* Work instructions
List every line below containing "export".

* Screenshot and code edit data

━━━━━━━━━━━━━━━━━━━━━━━━━━━━━━

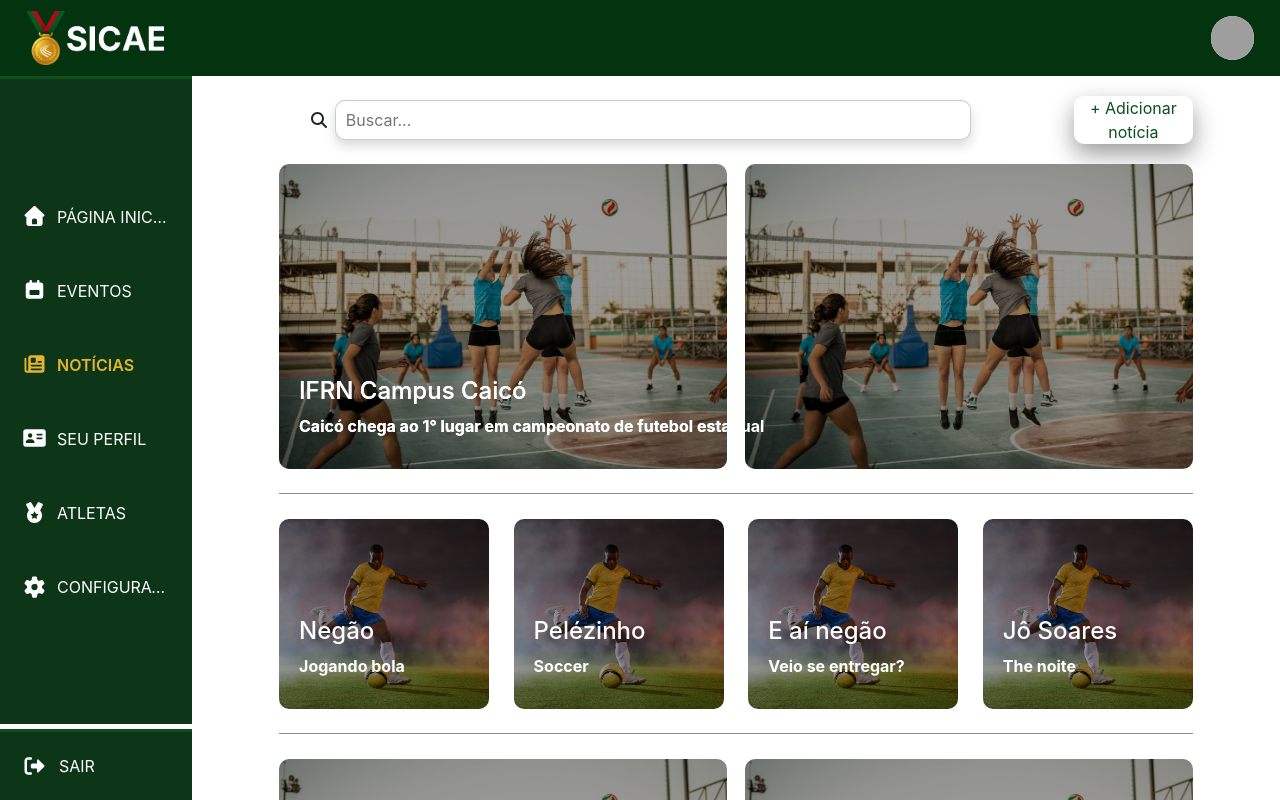
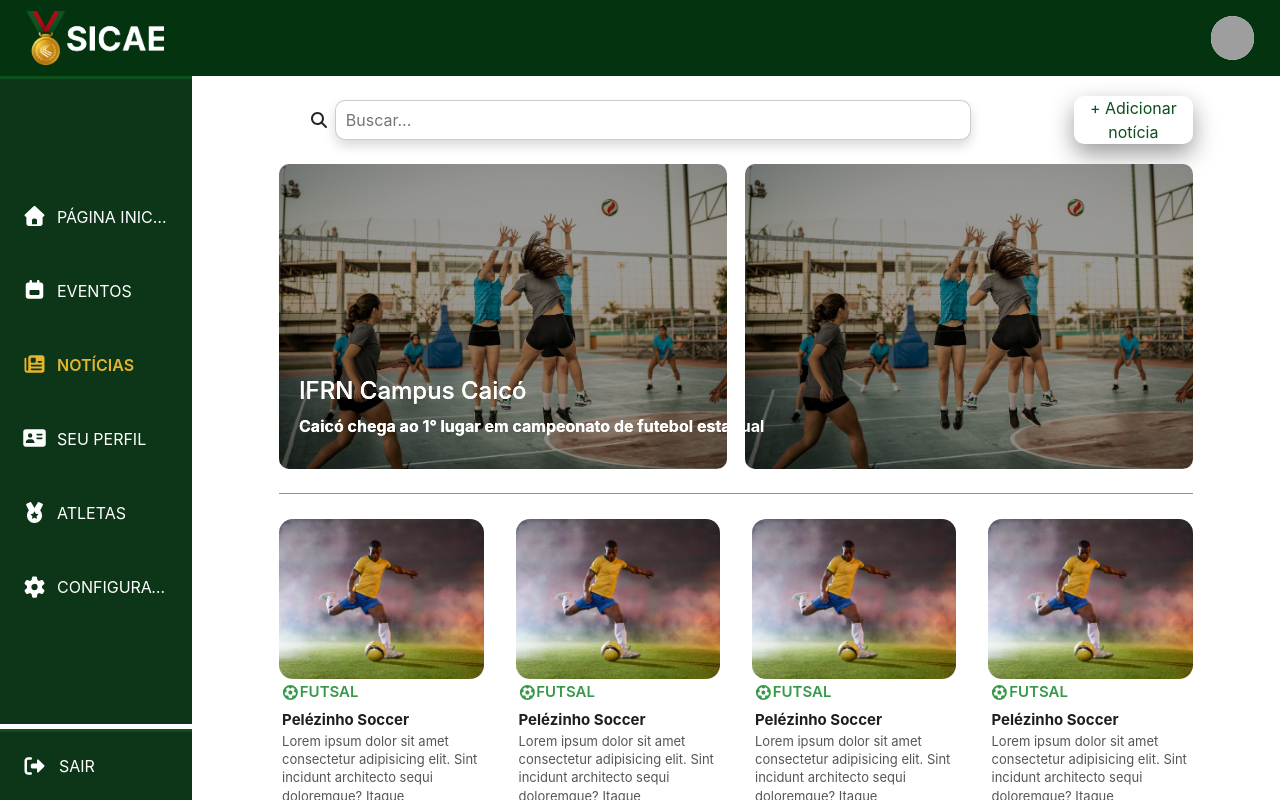
Before and after one commit to Luckas10/SICAE, a React (Vite) app in the folder Front-end/: page /news in a window 1280 px wide. Built offline with nearby package versions, Linux system fonts and the light colour scheme; no server answers; sample sign-in values are in the browser's storage; grey boxes are pictures that could not be loaded.

Commit message:
Changes: News page Style

```diff
--- /dev/null
+++ b/Front-end/src/components/news/BottomCard.jsx
@@ -0,0 +1,32 @@
+import { CATEGORY_CONFIG, DEFAULT_CATEGORY } from "../../constants/eventCategories";
+import news3 from '../../assets/news3.webp';
+
+import { FontAwesomeIcon } from "@fortawesome/react-fontawesome";
+
+export default function BottomCard({ newArticle }) {
+    newArticle = { category: "futsal" };
+    const cfg = CATEGORY_CONFIG[newArticle.category] || DEFAULT_CATEGORY;
+
+    return (
+        <div className="bottom-news-card">
+            <div className="bottom-news-image">
+                <img src={news3} alt="" />
+            </div>
+
+            <div className="bottom-news-content">
+                <p className="sportsNewsId">
+                    <FontAwesomeIcon
+                        icon={cfg.icon}
+                        className={cfg.className}
+                    />{" "}
+                    {cfg.label}
+                </p>
+
+                <h4>Pelézinho Soccer - Há 5 minutos.</h4>
+                <p className="bottom-news-desc">
+                    Lorem ipsum dolor sit amet consectetur adipisicing elit. Sint incidunt architecto sequi doloremque?
+                </p>
+            </div>
+        </div>
+    );
+}
--- /dev/null
+++ b/Front-end/src/components/news/CenterCard.jsx
@@ -0,0 +1,27 @@
+import { CATEGORY_CONFIG, DEFAULT_CATEGORY } from "../../constants/eventCategories";
+import news1 from '../../assets/news1.jpg';
+
+import { FontAwesomeIcon } from "@fortawesome/react-fontawesome";
+import { fas } from "@fortawesome/free-solid-svg-icons";
+
+export default function CenterCard({ newArticle }) {
+    newArticle = {category: "futsal"}
+    const cfg = CATEGORY_CONFIG[newArticle.category] || DEFAULT_CATEGORY;
+
+    return(
+        <div className="center-news-card">
+            <img src={news1} alt="" />
+            <p className="sportsNewsId">
+                <FontAwesomeIcon
+                    icon={cfg.icon}
+                    className={cfg.className}
+                />{" "}
+                {cfg.label}
+            </p>
+            <div className="center-news-info">
+                <h4>Pelézinho Soccer</h4>
+                <p>Lorem ipsum dolor sit amet consectetur adipisicing elit. Sint incidunt architecto sequi doloremque? Itaque reprehenderit quo dolorum! Cupiditate fuga provident hic iste! Distinctio alias nemo facere, adipisci quaerat itaque modi!</p>
+            </div>
+        </div>
+    )
+}
--- a/Front-end/src/pages/News.css
+++ b/Front-end/src/pages/News.css
@@ -107,8 +107,8 @@
 .news-page .sliding-cards {
     display: flex;
     margin-top: 50px;
-    justify-content: space-between;
-    flex-wrap: wrap;
+    justify-content: flex-start;
+    gap: 2em;
     position: relative;
 }
 
@@ -136,20 +136,10 @@
 }
 
 .news-page .bottom-content {
-    display: flex;
-    justify-content: space-between;
-    flex-wrap: wrap;
+    display: grid;
+    grid-template-columns: repeat(2, 1fr);
+    gap: 1.5rem;
     margin-top: 50px;
-    position: relative;
-}
-
-.news-page .bottom-content::after {
-    content: '';
-    position: absolute;
-    bottom: -25px;
-    width: 100%;
-    border-bottom: 1px solid #909090;
-    border-top: 10px;
 }
 
 .news-page .bottom-content .news-card {
@@ -343,3 +333,127 @@ input[type="file"] {
         width: 100%;
     }
 }
+
+/* Estilo dos cards do centro */
+
+.center-news-card {
+    width: 23%;
+    overflow: hidden;
+    background-color: #fff;
+    transition: transform 0.35s ease, box-shadow 0.35s ease;
+    cursor: pointer;
+}
+
+.center-news-card:hover {
+    transform: translateY(-4px);
+}
+
+.center-news-card:hover .center-news-info p, .center-news-card:hover .center-news-info h4 {
+    color: rgb(27, 109, 24);
+    transition: .3s;
+}
+
+.center-news-card img {
+    width: 100%;
+    height: 160px;
+    object-fit: cover;
+    display: block;
+    border-radius: 14px;
+}
+
+.center-news-info {
+    padding: 3px;
+    color: #1e1e1e;
+}
+
+.center-news-info h4 {
+    font-size: 15px;
+    font-weight: 700;
+    margin: 3px 0;
+    line-height: 1.3;
+    transition: .3s;
+}
+
+.center-news-info p {
+    font-size: 13px;
+    line-height: 1.4;
+    color: #555;
+    transition: .3s;
+}
+
+.center-news-card .sportsNewsId {
+    display: flex;
+    align-items: center;
+    margin: 2px 2px 0;
+    font-size: 15px;
+    font-weight: 600;
+}
+
+/* Estilo dos cards da seção inferior */
+
+.bottom-news-card {
+    width: 100%;   /* IMPORTANTE */
+    height: 8em;
+    display: flex;
+    gap: 15px;
+    background-color: #fff;
+    overflow: hidden;
+    cursor: pointer;
+    transition: 0.3s;
+    margin-bottom: 1.5rem;
+    border-radius: 14px;
+}
+
+.bottom-news-card:hover {
+    transform: translateX(4px);
+}
+
+.bottom-news-image {
+    width: 15rem;
+}
+
+.bottom-news-image img {
+    width: 100%;
+    height: 100%;
+    object-fit: cover;
+    display: block;
+    border-radius: 14px;
+}
+
+.bottom-news-content {
+    width: 65%;
+    padding: 12px;
+    display: flex;
+    flex-direction: column;
+    justify-content: center;
+}
+
+.bottom-news-card .sportsNewsId {
+    display: flex;
+    align-items: center;
+    margin: 0;
+    font-size: 13px;
+    font-weight: 600;
+}
+
+.bottom-news-content h4 {
+    font-size: 12px;
+    font-weight: 700;
+    margin: 6px 0;
+    line-height: 1.3;
+    color: #1e1e1e;
+    transition: .3s;
+}
+
+.bottom-news-desc {
+    font-size: 11px;
+    color: #555;
+    margin: 0;
+}
+
+.bottom-news-card:hover h4,
+.bottom-news-card:hover .bottom-news-desc,
+.bottom-news-card:hover {
+    background-color: #eeeeee;
+    color: rgb(27, 109, 24);
+}
--- a/Front-end/src/pages/News.jsx
+++ b/Front-end/src/pages/News.jsx
@@ -3,13 +3,17 @@ import './News.css';
 import { NavLink } from "react-router-dom";
 import Header from '../components/general/Header.jsx'
 import Sidebar from '../components/general/Sidebar.jsx';
-import news1 from '../assets/news1.jpg';
 import news2 from '../assets/news2.jpeg';
 
 import { FontAwesomeIcon } from "@fortawesome/react-fontawesome";
 import { fas } from "@fortawesome/free-solid-svg-icons";
 
+import CenterCard from '../components/news/CenterCard.jsx';
+import BottomCard from '../components/news/BottomCard.jsx';
+
 export default function News() {
+
+
 
     return (
         <>
@@ -30,6 +34,7 @@ export default function News() {
                     <NavLink to="./add" id='buttonAdd'><button>+ Adicionar notícia</button></NavLink>
                     </div>
 
+                    {/* Notícias mais relevantes */}
                     <div className="main-content">
                         <div className="news-card">
                             <img src={news2} alt="" />
@@ -41,34 +46,22 @@ export default function News() {
                         </div>
                     </div>
 
+                    {/* Notícias do centro da página */}
                     <div className="sliding-cards">
-                        <div className="news-card">
-                            <img src={news1} alt="" />
-                            <div className="text"><h4>Negão</h4><p>Jogando bola</p></div>
-                        </div>
-                        <div className="news-card">
-                            <img src={news1} alt="" />
-                            <div className="text"><h4>Pelézinho </h4><p>Soccer</p></div>
-                        </div>
-                        <div className="news-card">
-                            <img src={news1} alt="" />
-                            <div className="text"><h4>E aí negão </h4><p>Veio se entregar?</p></div>
-                        </div>
-                        <div className="news-card">
-                            <img src={news1} alt="" />
-                            <div className="text"><h4>Jô Soares</h4><p>The noite</p></div>
-                        </div>
+                        <CenterCard/>
+                        <CenterCard/>
+                        <CenterCard/>
+                        <CenterCard/>
                     </div>
 
+                    {/* Notícias mais recentes */}
                     <div className="bottom-content">
-                        <div className="news-card">
-                            <img src={news2} alt="" />
-                            <div className="text"><h4>IFRN Campus Caicó </h4><p>Caicó chega ao 1° lugar em campeonato de futebol estadual</p></div>
-                        </div>
-                        <div className="news-card">
-                            <img src={news2} alt="" />
-                            <div className="text"><h4>IFRN Campus Caicó </h4><p>Caicó chega ao 1° lugar em campeonato de futebol estadual</p></div>
-                        </div>
+                        <BottomCard/>
+                        <BottomCard/>
+                        <BottomCard/>
+                        <BottomCard/>
+                        <BottomCard/>
+                        <BottomCard/>
                     </div>
                 </div>
             </div>
```
Also changed, not shown: Front-end/src/assets/news3.webp (added), 1 other file (tests, documents, lock files or other folders).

━━━━━━━━━━━━━━━━━━━━━━━━━━━━━━

* Answer to this exercise
+export default function BottomCard({ newArticle }) {
+export default function CenterCard({ newArticle }) {
 export default function News() {
@@ -30,6 +34,7 @@ export default function News() {
@@ -41,34 +46,22 @@ export default function News() {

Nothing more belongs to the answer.